WORK TASK: Determine how many lines in the records hold the word "with". Return the number alone.
####
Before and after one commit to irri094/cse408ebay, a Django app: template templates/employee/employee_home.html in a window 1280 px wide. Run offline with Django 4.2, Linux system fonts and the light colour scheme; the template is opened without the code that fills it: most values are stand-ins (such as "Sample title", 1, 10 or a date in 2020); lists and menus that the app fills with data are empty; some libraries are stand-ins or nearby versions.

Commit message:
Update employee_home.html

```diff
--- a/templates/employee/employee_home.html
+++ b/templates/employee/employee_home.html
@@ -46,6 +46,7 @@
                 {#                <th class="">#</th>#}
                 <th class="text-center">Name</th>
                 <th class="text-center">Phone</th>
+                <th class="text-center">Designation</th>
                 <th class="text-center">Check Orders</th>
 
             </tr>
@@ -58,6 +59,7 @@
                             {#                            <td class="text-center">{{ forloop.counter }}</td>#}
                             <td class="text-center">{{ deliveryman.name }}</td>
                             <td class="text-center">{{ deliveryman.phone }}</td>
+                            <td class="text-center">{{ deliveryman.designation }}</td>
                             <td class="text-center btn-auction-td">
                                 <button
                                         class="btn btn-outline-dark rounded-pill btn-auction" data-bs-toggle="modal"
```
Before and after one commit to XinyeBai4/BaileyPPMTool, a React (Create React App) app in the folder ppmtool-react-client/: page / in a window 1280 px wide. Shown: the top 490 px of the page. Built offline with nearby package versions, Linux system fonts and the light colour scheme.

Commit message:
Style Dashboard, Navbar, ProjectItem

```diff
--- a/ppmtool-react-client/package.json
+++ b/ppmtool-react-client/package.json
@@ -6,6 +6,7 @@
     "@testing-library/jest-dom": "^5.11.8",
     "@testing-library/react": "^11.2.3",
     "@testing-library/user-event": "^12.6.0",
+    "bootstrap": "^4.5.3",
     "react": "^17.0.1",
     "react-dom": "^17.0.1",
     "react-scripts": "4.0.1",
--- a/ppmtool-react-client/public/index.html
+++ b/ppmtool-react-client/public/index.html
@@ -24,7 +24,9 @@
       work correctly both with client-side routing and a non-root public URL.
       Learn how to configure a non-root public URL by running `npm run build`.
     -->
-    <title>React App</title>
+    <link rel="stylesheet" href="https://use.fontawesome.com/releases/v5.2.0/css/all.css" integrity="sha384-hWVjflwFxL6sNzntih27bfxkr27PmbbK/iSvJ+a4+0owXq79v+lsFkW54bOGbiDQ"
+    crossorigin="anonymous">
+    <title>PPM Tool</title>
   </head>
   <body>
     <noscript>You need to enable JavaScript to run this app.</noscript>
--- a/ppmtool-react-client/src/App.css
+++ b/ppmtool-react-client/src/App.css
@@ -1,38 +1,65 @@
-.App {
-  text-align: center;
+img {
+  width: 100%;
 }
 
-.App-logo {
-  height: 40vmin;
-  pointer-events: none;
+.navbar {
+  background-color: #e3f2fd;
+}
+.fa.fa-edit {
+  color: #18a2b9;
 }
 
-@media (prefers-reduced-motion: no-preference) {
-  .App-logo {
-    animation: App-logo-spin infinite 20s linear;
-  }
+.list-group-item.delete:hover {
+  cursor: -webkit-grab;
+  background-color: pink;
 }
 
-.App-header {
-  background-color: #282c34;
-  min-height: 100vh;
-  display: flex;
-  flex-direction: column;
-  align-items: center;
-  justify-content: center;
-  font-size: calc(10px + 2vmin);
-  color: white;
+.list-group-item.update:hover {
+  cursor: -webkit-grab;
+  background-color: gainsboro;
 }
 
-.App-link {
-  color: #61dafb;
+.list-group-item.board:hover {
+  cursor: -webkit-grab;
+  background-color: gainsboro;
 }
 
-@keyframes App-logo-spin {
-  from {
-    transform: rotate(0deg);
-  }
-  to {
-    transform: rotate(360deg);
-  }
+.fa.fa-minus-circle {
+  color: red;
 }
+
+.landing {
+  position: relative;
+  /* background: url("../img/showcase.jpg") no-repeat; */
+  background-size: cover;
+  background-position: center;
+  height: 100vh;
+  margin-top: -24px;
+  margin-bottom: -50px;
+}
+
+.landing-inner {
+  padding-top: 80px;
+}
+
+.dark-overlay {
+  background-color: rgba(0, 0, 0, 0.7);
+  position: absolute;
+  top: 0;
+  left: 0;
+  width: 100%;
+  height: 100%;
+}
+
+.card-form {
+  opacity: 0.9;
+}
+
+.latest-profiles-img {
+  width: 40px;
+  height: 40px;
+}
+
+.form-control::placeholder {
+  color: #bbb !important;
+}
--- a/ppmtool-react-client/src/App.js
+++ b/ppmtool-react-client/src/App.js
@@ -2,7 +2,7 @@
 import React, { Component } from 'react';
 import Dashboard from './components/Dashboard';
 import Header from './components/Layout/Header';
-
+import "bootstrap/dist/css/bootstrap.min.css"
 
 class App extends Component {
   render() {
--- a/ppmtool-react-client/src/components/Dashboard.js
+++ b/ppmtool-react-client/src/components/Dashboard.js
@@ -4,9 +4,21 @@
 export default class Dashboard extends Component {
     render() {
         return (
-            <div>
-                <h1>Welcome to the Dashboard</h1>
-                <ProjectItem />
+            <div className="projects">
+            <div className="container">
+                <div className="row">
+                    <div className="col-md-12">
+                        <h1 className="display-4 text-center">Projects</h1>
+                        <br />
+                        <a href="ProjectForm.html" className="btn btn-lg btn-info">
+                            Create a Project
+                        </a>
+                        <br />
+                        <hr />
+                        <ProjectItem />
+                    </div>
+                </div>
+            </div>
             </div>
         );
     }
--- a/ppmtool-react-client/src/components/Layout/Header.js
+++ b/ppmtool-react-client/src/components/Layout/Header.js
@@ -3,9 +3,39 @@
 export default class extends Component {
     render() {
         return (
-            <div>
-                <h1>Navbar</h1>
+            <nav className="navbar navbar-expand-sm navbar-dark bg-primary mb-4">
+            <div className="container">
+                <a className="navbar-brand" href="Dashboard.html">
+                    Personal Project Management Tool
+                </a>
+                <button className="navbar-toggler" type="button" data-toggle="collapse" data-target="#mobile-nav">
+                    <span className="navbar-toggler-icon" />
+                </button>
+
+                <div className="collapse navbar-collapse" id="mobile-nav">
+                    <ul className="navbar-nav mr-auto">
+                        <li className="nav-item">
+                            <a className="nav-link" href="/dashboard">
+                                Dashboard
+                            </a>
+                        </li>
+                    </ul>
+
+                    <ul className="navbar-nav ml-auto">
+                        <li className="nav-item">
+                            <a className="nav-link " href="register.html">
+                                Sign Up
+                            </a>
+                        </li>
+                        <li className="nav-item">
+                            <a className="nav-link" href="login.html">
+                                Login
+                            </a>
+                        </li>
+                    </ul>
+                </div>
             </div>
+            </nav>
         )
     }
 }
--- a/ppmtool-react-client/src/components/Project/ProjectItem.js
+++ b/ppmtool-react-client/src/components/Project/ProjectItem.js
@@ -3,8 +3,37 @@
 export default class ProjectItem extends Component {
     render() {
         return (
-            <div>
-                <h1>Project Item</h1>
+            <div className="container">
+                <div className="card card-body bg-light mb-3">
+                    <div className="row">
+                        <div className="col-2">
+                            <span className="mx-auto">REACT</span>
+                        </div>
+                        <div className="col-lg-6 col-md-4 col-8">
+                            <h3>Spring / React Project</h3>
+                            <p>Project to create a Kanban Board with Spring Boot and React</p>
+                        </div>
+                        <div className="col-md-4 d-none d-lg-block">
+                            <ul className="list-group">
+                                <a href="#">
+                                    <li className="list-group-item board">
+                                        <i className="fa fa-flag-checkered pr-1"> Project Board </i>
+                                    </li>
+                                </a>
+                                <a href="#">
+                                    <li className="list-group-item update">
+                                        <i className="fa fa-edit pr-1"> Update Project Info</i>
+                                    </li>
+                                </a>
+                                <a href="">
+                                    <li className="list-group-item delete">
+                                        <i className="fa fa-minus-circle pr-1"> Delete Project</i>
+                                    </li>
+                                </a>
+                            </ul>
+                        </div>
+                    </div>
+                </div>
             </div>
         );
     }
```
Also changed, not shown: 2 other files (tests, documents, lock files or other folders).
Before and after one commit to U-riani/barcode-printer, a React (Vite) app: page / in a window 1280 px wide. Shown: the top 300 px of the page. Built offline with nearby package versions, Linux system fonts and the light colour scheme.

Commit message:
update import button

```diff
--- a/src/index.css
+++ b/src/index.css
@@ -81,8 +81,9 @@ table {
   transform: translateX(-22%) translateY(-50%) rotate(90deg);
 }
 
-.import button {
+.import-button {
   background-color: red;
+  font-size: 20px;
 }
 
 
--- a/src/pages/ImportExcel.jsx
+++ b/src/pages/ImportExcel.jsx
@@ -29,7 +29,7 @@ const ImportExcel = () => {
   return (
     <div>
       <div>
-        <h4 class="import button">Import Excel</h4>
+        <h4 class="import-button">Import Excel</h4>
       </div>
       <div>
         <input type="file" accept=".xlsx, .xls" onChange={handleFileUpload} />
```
####
SOLUTION BELOW: 5